He began the keynote with a spectacular performance to U2’s “Beautiful Day”. As Wahl painted, we began to see a face, then glasses, and soon after we made the connection that it was a portrait of Bono. While the song continued and video played at the back of the stage, he continued to put the finishing touches on the painting. Turning to the crowd he began by asking, by a show of hands, how many people in the room could draw. As you’d can expect, in a room full of technical conference attendees, very few raised their hands. He explained why most adults do not see themselves as creative, and why it is necessary to think outside the box when it comes to strategy. He spoke about how all preschoolers can draw with confidence. They want to show you, they have passion, and they have pride in their work. As he said they are “dying to show you their creative energy.” But passion dries up at a young age, as we start favoring analytical and professional interests.
“All children are artists. The problem is how to remain an artist once he grows up.”
Next Erik spoke about fear. He selected a member of the audience to play Fear Factor. He gave the volunteer an envelope. Wahl gave him two options: perform the instructions or pass the envelope on to one other person to perform the instructions. He chose to accept the challenge. When the volunteer opened the envelope the instructions read that the Bono painting was his to keep. Most people would have passed the challenge on, but as he demonstrated, sometimes risks are worth the reward. Wahl described fear as the acronym False Evidence Appearing Real. Fear is what cripples performance and hinders future progress. Wahl encouraged the audience to take a step away from our comfort zone and look at the future as a blank canvas. It is not always necessary to look at things in an analytical or practiced way. What really matters are the things that cannot be measured or justified. Relationships, passion, and ambition are examples of the driving forces for innovation and creativity of future organizations.
"If you are not afraid, you are not going strong enough." -Erik Wahl

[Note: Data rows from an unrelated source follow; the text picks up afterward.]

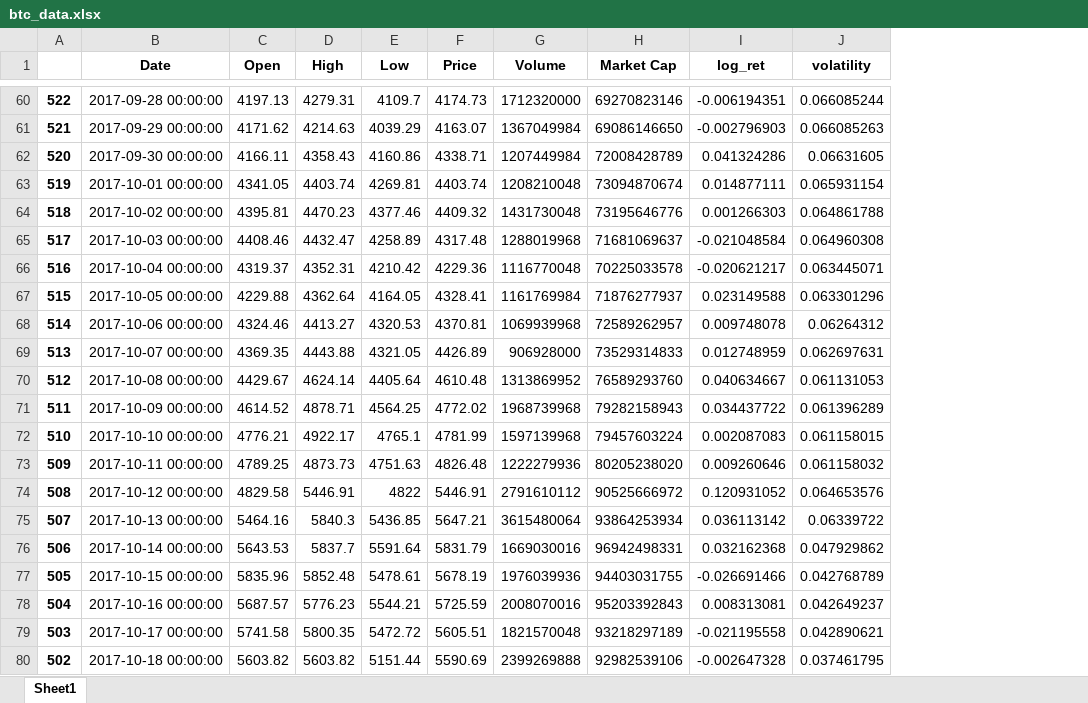
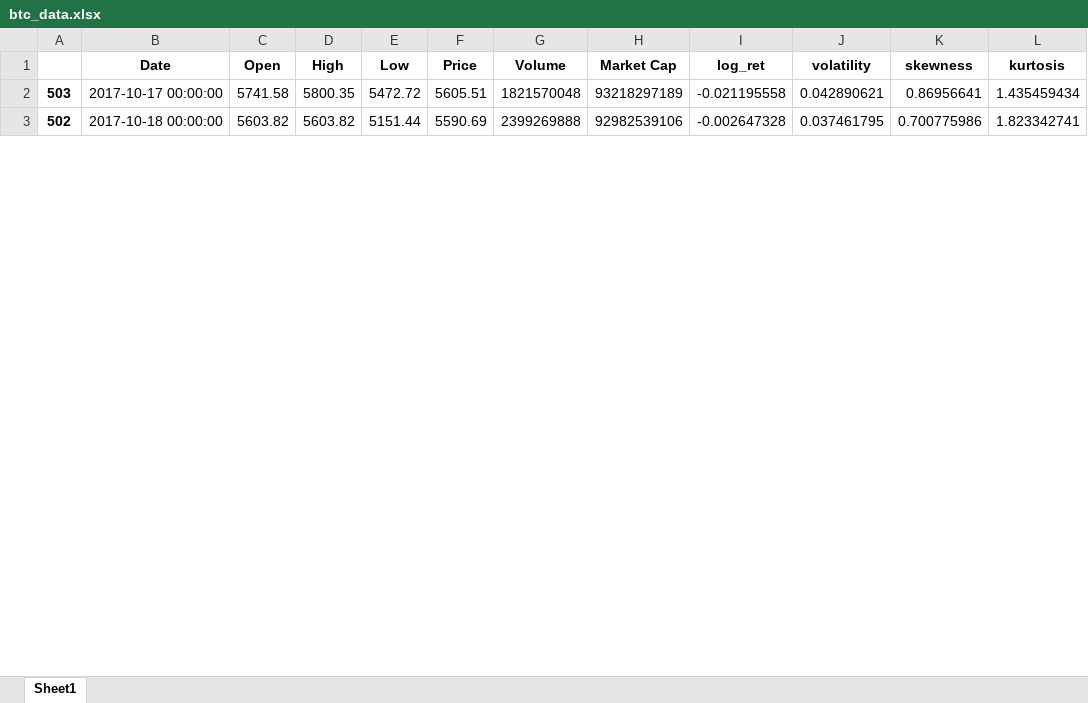
Before and after one commit to daigangfan/bitcoin-option, an Excel workbook: data/btc_data.xlsx, sheet Sheet1, drawn as a sheet; only a part is shown, gaps mark what is left out; values as stored, in another font and other column widths than the file's, no borders; removed rows and columns are numbered as before the commit, all else as after; the diff covers the shown part only; the diff names each change by its address in the sheet, - before the commit and + after, or states it on an @@ line.

```diff
--- a/data/btc_data.xlsx (sheet Sheet1)
+++ b/data/btc_data.xlsx (sheet Sheet1)
+column K (skewness), rows 2-3: 0.86956641 | 0.700775986
+column L (kurtosis), rows 2-3: 1.435459434 | 1.823342741
-row 60: 522 | 2017-09-28 00:00:00 | 4197.13 | 4279.31 | 4109.7 | 4174.73 | 1712320000 | 69270823146 | -0.006194351 | 0.066085244
-row 61: 521 | 2017-09-29 00:00:00 | 4171.62 | 4214.63 | 4039.29 | 4163.07 | 1367049984 | 69086146650 | -0.002796903 | 0.066085263
-row 62: 520 | 2017-09-30 00:00:00 | 4166.11 | 4358.43 | 4160.86 | 4338.71 | 1207449984 | 72008428789 | 0.041324286 | 0.06631605
-row 63: 519 | 2017-10-01 00:00:00 | 4341.05 | 4403.74 | 4269.81 | 4403.74 | 1208210048 | 73094870674 | 0.014877111 | 0.065931154
-row 64: 518 | 2017-10-02 00:00:00 | 4395.81 | 4470.23 | 4377.46 | 4409.32 | 1431730048 | 73195646776 | 0.001266303 | 0.064861788
-row 65: 517 | 2017-10-03 00:00:00 | 4408.46 | 4432.47 | 4258.89 | 4317.48 | 1288019968 | 71681069637 | -0.021048584 | 0.064960308
-row 66: 516 | 2017-10-04 00:00:00 | 4319.37 | 4352.31 | 4210.42 | 4229.36 | 1116770048 | 70225033578 | -0.020621217 | 0.063445071
-row 67: 515 | 2017-10-05 00:00:00 | 4229.88 | 4362.64 | 4164.05 | 4328.41 | 1161769984 | 71876277937 | 0.023149588 | 0.063301296
-row 68: 514 | 2017-10-06 00:00:00 | 4324.46 | 4413.27 | 4320.53 | 4370.81 | 1069939968 | 72589262957 | 0.009748078 | 0.06264312
-row 69: 513 | 2017-10-07 00:00:00 | 4369.35 | 4443.88 | 4321.05 | 4426.89 | 906928000 | 73529314833 | 0.012748959 | 0.062697631
-row 70: 512 | 2017-10-08 00:00:00 | 4429.67 | 4624.14 | 4405.64 | 4610.48 | 1313869952 | 76589293760 | 0.040634667 | 0.061131053
-row 71: 511 | 2017-10-09 00:00:00 | 4614.52 | 4878.71 | 4564.25 | 4772.02 | 1968739968 | 79282158943 | 0.034437722 | 0.061396289
-row 72: 510 | 2017-10-10 00:00:00 | 4776.21 | 4922.17 | 4765.1 | 4781.99 | 1597139968 | 79457603224 | 0.002087083 | 0.061158015
-row 73: 509 | 2017-10-11 00:00:00 | 4789.25 | 4873.73 | 4751.63 | 4826.48 | 1222279936 | 80205238020 | 0.009260646 | 0.061158032
-row 74: 508 | 2017-10-12 00:00:00 | 4829.58 | 5446.91 | 4822 | 5446.91 | 2791610112 | 90525666972 | 0.120931052 | 0.064653576
-row 75: 507 | 2017-10-13 00:00:00 | 5464.16 | 5840.3 | 5436.85 | 5647.21 | 3615480064 | 93864253934 | 0.036113142 | 0.06339722
-row 76: 506 | 2017-10-14 00:00:00 | 5643.53 | 5837.7 | 5591.64 | 5831.79 | 1669030016 | 96942498331 | 0.032162368 | 0.047929862
-row 77: 505 | 2017-10-15 00:00:00 | 5835.96 | 5852.48 | 5478.61 | 5678.19 | 1976039936 | 94403031755 | -0.026691466 | 0.042768789
-row 78: 504 | 2017-10-16 00:00:00 | 5687.57 | 5776.23 | 5544.21 | 5725.59 | 2008070016 | 95203392843 | 0.008313081 | 0.042649237
```
Also changed, not shown: 58 removed rows elsewhere in this sheet, data/ledgerx_data.xlsx, data/price_result.xlsx, 5 other files.
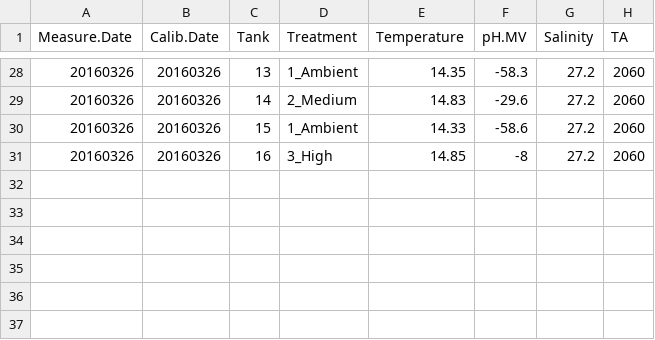
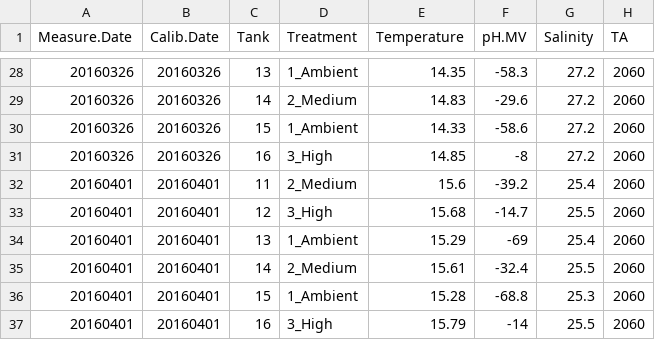
Before and after one commit to RobertsLab/project-geoduck-oa, a CSV file: RAnalysis/Data/SW_Chem_Seed.csv, drawn as a sheet; only a part is shown, gaps mark what is left out; the diff names each change by its address in the sheet, - before the commit and + after, or states it on an @@ line.

Commit message:
added new SW chem and updated R script

```diff
--- a/RAnalysis/Data/SW_Chem_Seed.csv
+++ b/RAnalysis/Data/SW_Chem_Seed.csv
+row 32: 20160401 | 20160401 | 11 | 2_Medium | 15.6 | -39.2 | 25.4 | 2060
+row 33: 20160401 | 20160401 | 12 | 3_High | 15.68 | -14.7 | 25.5 | 2060
+row 34: 20160401 | 20160401 | 13 | 1_Ambient | 15.29 | -69 | 25.4 | 2060
+row 35: 20160401 | 20160401 | 14 | 2_Medium | 15.61 | -32.4 | 25.5 | 2060
+row 36: 20160401 | 20160401 | 15 | 1_Ambient | 15.28 | -68.8 | 25.3 | 2060
+row 37: 20160401 | 20160401 | 16 | 3_High | 15.79 | -14 | 25.5 | 2060
```
Also changed, not shown: RAnalysis/Data/Seed_Size.csv, RAnalysis/Output/Seawater_chemistry_table_Output_Seed.csv, 8 other files.
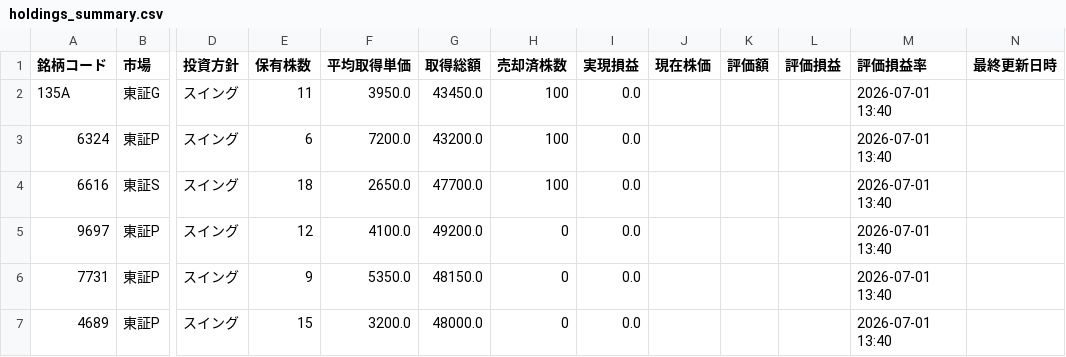
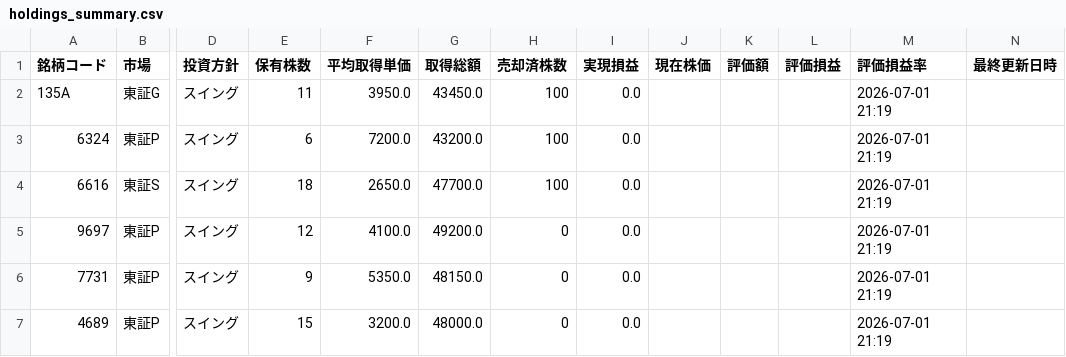
Before and after one commit to kotobuki5stromclaude-hub/stock-trade-automation-by-claude, a CSV file: data/holdings_summary.csv, drawn as a sheet; only a part is shown, gaps mark what is left out; the diff names each change by its address in the sheet, - before the commit and + after, or states it on an @@ line.

```diff
--- a/data/holdings_summary.csv
+++ b/data/holdings_summary.csv
-M2:M7 (評価損益率): 2026-07-01 13:40
+M2:M7 (評価損益率): 2026-07-01 21:19
```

During his second painting, Wahl created a portrait of Steve Jobs. He mentioned one of Jobs’ famous quotes, “Stay hungry, stay foolish.” He admitted to us, that as a child he was told he was messy and didn’t pay attention to detail. Listening to the critics, he gave up drawing and creativity for more and more “adult” activities. He began to memorize and regurgitate rehearsed responses in hopes of fitting into the standard model of excellence. He explained that as we approach adulthood, we are all taught to be increasingly analytical. While these skills are still necessary, they may no longer be sufficient in the competitive and inventive world we live in. After the disappointment of a failed business, Wahl was driven to create art at 30 years old. With his world turned upside down, he had lost what had defined him. He had, like many of us, tied his direct worth to his net worth, and once one of them was gone so was the other. He was encouraged to step away, go travel, and do some soul-searching. To him this meant to begin painting. He immediately felt the creativity unlocking the right side of his brain again. Additionally, he started to understand the best practices of business that he had struggled to understand before. Engaging both right and left sides allows the brain to function fully, using all its ability. Creativity is a practiced and disciplined skill that is extremely useful when being involved with teams, users groups, and other communities. Erik stated that many people say, “I don’t have a creative bone in my body.” They feel as though you are a creative person or you are analytical, but never both. Wahl explains that this is not the case. While society encourages individuals to become increasingly analytical, Wahl is encouraging people to use the right side of their brain and explore their creativity. Deep down we all have things that ignite passion and creativity in us; we have inspiration all around us. Our world is becoming increasingly competitive, with new ideas emerging which break outside of the comfort zone. Being innovative drives customer loyalty; with creativity comes unconventional solutions; with failure comes an opportunity to grow. Wahl motivated the audience to be confident, to be courageous, and to face the fear of failure. He concluded with a final portrait of one of the most creative minds that ever lived, Albert Einstein. In his inspiring performance he reached out to each and every one of us to change the way we approach business, and to expand out of our comfort zone. With his energetic style and beautiful works of art, he captivated and motivated the audience to live life a little more creatively.